# The task
Print the listing below exactly, images excluded.

--- --- ---

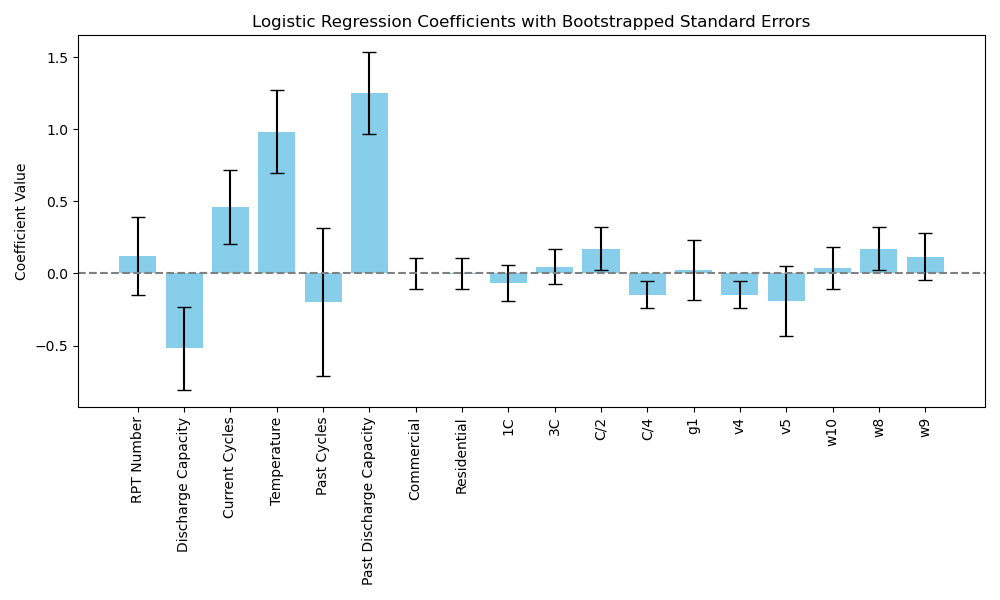
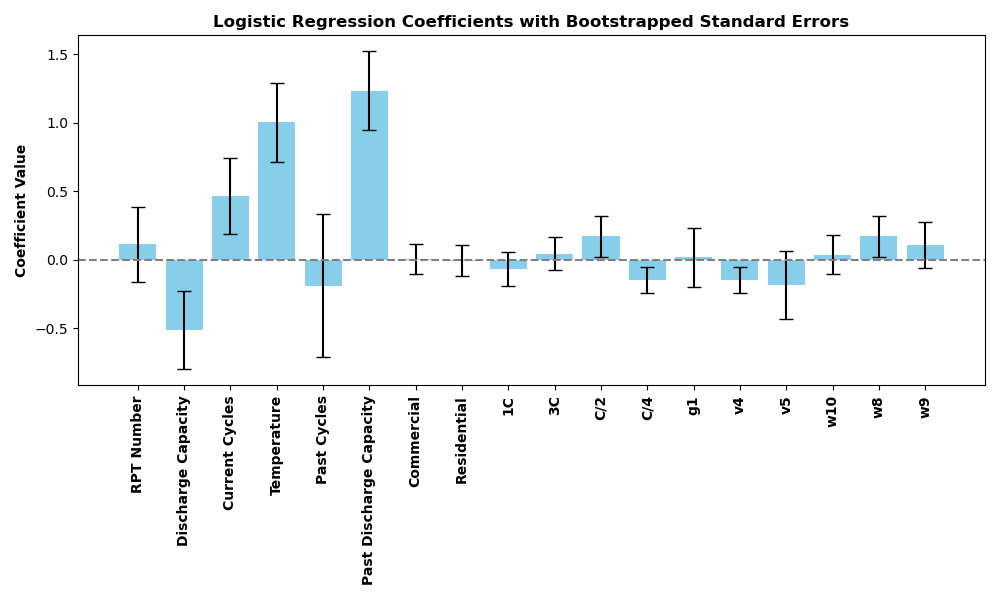
bolded

diff --git a/Scripts/Analysis Scripts/manualRemove.py b/Scripts/Analysis Scripts/manualRemove.py
@@ -102,9 +102,9 @@ for i in range(10):
     plt.figure(figsize=(10, 6))
     plt.bar(feature_names, coef_means, yerr=coef_stds, capsize=5, color='skyblue')
     plt.axhline(0, color='gray', linestyle='--')
-    plt.xticks(rotation= 90)
-    plt.title('Logistic Regression Coefficients with Bootstrapped Standard Errors')
-    plt.ylabel('Coefficient Value')
+    plt.xticks(rotation= 90, fontweight='bold')
+    plt.title('Logistic Regression Coefficients with Bootstrapped Standard Errors', fontweight='bold')
+    plt.ylabel('Coefficient Value', fontweight='bold')
     plt.tight_layout()
     name_bar = f"rise-battery-research/Output/Results/Bar Plot with std error bars for {varname}.png"
     plt.savefig(name_bar)
@@ -183,9 +183,9 @@ for k in range(10):
 # PLOT ACCURACIES - mean accuracy from 100 train/test splits, bars are standard deviation bars
 plt.figure(figsize=(12, 6))
 plt.bar(v, mean_accuracies, yerr=std_accuracies, capsize=5, color='skyblue')
-plt.xticks(rotation=45, ha='right')
-plt.ylabel("Accuracy")
-plt.title("Model Accuracy by Feature Removal (with Std Dev Error Bars)")
+plt.xticks(rotation=45, ha='right', fontweight='bold')
+plt.ylabel("Accuracy", fontweight='bold')
+plt.title("Model Accuracy by Feature Removal (with Std Dev Error Bars)", fontweight='bold')
 plt.tight_layout()
 plt.savefig("rise-battery-research/Output/Results/All_Model_Accuracies_with_Error_Bars.png")
 

diff --git a/Scripts/Analysis Scripts/randfor.py b/Scripts/Analysis Scripts/randfor.py
@@ -83,8 +83,8 @@ sorted_stds = std_importances[indices]
 # Plot with error bars
 plt.figure(figsize=(12,6))
 plt.bar(range(len(sorted_means)), sorted_means, yerr=sorted_stds, capsize=5, color='skyblue')
-plt.xticks(range(len(sorted_means)), sorted_features, rotation=90)
-plt.ylabel("Mean Feature Importance")
-plt.title("Random Forest Feature Importances with Standard Deviation")
+plt.xticks(range(len(sorted_means)), sorted_features, rotation=90, fontweight='bold')
+plt.ylabel("Mean Feature Importance", fontweight='bold')
+plt.title("Random Forest Feature Importances with Standard Deviation", fontweight='bold')
 plt.tight_layout()
 plt.savefig("rise-battery-research/Output/Results/Random Forest Feature Importances with STD.png")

--- --- ---

# Task result
bolded

diff --git a/Scripts/Analysis Scripts/manualRemove.py b/Scripts/Analysis Scripts/manualRemove.py
@@ -102,9 +102,9 @@ for i in range(10):
     plt.figure(figsize=(10, 6))
     plt.bar(feature_names, coef_means, yerr=coef_stds, capsize=5, color='skyblue')
     plt.axhline(0, color='gray', linestyle='--')
-    plt.xticks(rotation= 90)
-    plt.title('Logistic Regression Coefficients with Bootstrapped Standard Errors')
-    plt.ylabel('Coefficient Value')
+    plt.xticks(rotation= 90, fontweight='bold')
+    plt.title('Logistic Regression Coefficients with Bootstrapped Standard Errors', fontweight='bold')
+    plt.ylabel('Coefficient Value', fontweight='bold')
     plt.tight_layout()
     name_bar = f"rise-battery-research/Output/Results/Bar Plot with std error bars for {varname}.png"
     plt.savefig(name_bar)
@@ -183,9 +183,9 @@ for k in range(10):
 # PLOT ACCURACIES - mean accuracy from 100 train/test splits, bars are standard deviation bars
 plt.figure(figsize=(12, 6))
 plt.bar(v, mean_accuracies, yerr=std_accuracies, capsize=5, color='skyblue')
-plt.xticks(rotation=45, ha='right')
-plt.ylabel("Accuracy")
-plt.title("Model Accuracy by Feature Removal (with Std Dev Error Bars)")
+plt.xticks(rotation=45, ha='right', fontweight='bold')
+plt.ylabel("Accuracy", fontweight='bold')
+plt.title("Model Accuracy by Feature Removal (with Std Dev Error Bars)", fontweight='bold')
 plt.tight_layout()
 plt.savefig("rise-battery-research/Output/Results/All_Model_Accuracies_with_Error_Bars.png")
 

diff --git a/Scripts/Analysis Scripts/randfor.py b/Scripts/Analysis Scripts/randfor.py
@@ -83,8 +83,8 @@ sorted_stds = std_importances[indices]
 # Plot with error bars
 plt.figure(figsize=(12,6))
 plt.bar(range(len(sorted_means)), sorted_means, yerr=sorted_stds, capsize=5, color='skyblue')
-plt.xticks(range(len(sorted_means)), sorted_features, rotation=90)
-plt.ylabel("Mean Feature Importance")
-plt.title("Random Forest Feature Importances with Standard Deviation")
+plt.xticks(range(len(sorted_means)), sorted_features, rotation=90, fontweight='bold')
+plt.ylabel("Mean Feature Importance", fontweight='bold')
+plt.title("Random Forest Feature Importances with Standard Deviation", fontweight='bold')
 plt.tight_layout()
 plt.savefig("rise-battery-research/Output/Results/Random Forest Feature Importances with STD.png")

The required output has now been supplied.